[Code change snippets]
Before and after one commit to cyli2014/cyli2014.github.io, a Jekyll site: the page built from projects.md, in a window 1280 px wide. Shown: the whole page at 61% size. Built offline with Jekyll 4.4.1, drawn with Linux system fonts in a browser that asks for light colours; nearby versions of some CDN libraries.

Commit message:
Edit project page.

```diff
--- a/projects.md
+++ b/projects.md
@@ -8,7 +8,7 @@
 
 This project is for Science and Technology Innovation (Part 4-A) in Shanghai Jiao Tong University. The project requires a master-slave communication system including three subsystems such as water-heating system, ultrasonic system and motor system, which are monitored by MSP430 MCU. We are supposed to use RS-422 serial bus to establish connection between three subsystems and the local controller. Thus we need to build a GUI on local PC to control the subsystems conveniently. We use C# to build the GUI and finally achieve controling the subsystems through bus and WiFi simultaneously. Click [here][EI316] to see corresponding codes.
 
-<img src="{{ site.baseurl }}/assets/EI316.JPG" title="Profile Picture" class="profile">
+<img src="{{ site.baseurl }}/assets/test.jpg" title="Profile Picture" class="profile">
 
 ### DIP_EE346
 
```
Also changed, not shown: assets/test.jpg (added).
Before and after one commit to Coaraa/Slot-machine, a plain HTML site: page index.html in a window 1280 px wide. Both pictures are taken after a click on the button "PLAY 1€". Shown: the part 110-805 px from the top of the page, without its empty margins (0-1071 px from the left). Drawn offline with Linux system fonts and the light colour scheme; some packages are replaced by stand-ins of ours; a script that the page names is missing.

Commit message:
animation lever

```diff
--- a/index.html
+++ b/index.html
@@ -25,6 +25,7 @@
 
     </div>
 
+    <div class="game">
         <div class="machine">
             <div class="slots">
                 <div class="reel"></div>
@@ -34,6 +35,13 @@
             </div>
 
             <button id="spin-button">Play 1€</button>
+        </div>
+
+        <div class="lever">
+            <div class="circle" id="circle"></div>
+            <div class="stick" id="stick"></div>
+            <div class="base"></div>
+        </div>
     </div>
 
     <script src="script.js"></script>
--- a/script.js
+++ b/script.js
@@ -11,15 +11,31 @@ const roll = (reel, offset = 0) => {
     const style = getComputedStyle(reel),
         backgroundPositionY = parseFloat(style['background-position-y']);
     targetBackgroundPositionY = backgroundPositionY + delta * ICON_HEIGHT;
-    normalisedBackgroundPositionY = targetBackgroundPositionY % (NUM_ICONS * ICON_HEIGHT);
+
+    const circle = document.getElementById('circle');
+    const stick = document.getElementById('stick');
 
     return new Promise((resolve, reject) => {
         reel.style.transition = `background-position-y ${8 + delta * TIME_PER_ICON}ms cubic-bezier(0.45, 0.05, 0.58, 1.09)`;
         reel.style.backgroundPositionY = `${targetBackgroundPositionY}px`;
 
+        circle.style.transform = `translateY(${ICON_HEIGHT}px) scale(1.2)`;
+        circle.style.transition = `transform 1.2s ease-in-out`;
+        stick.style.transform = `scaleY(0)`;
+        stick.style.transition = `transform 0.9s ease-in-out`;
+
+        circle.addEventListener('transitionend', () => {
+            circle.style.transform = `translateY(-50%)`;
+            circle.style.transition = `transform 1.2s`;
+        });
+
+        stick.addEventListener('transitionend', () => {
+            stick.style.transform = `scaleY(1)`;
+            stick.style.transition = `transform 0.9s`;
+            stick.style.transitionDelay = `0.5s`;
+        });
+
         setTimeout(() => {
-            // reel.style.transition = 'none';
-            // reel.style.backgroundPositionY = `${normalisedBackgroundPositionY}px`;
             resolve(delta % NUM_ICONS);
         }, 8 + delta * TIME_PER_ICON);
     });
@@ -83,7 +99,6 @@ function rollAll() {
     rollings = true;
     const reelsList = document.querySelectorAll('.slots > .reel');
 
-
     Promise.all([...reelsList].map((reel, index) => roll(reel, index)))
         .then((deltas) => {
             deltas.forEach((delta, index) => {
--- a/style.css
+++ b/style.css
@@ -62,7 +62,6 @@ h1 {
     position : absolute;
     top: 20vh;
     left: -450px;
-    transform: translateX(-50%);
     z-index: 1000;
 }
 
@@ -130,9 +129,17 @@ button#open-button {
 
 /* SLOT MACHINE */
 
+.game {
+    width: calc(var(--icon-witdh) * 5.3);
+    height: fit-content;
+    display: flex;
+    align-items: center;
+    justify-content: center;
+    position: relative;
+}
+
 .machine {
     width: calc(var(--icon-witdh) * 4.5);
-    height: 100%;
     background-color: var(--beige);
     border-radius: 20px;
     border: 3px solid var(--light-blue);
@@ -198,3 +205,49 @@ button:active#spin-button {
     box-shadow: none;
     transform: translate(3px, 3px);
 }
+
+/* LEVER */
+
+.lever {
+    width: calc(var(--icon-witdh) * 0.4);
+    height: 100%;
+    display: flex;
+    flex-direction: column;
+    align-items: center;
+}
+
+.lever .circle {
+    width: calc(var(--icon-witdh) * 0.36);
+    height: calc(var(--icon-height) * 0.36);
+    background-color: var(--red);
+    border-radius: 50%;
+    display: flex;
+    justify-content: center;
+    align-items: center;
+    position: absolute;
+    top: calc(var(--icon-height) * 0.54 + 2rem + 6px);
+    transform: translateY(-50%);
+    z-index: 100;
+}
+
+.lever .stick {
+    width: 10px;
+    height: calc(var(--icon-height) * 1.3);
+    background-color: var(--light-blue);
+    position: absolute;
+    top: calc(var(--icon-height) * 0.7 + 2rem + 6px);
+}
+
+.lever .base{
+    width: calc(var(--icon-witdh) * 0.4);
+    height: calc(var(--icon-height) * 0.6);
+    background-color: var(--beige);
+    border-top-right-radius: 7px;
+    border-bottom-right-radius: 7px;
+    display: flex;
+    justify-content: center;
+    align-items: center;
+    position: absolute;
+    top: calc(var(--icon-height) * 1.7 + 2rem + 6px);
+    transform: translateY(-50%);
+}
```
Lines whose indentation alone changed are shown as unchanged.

◆ **TASK TO CARRY OUT**:
Working from the entries above, filter out every line that lacks "beige" and copy what remains.

◆ **RESULT OF THE TASK**:
     background-color: var(--beige);
+    background-color: var(--beige);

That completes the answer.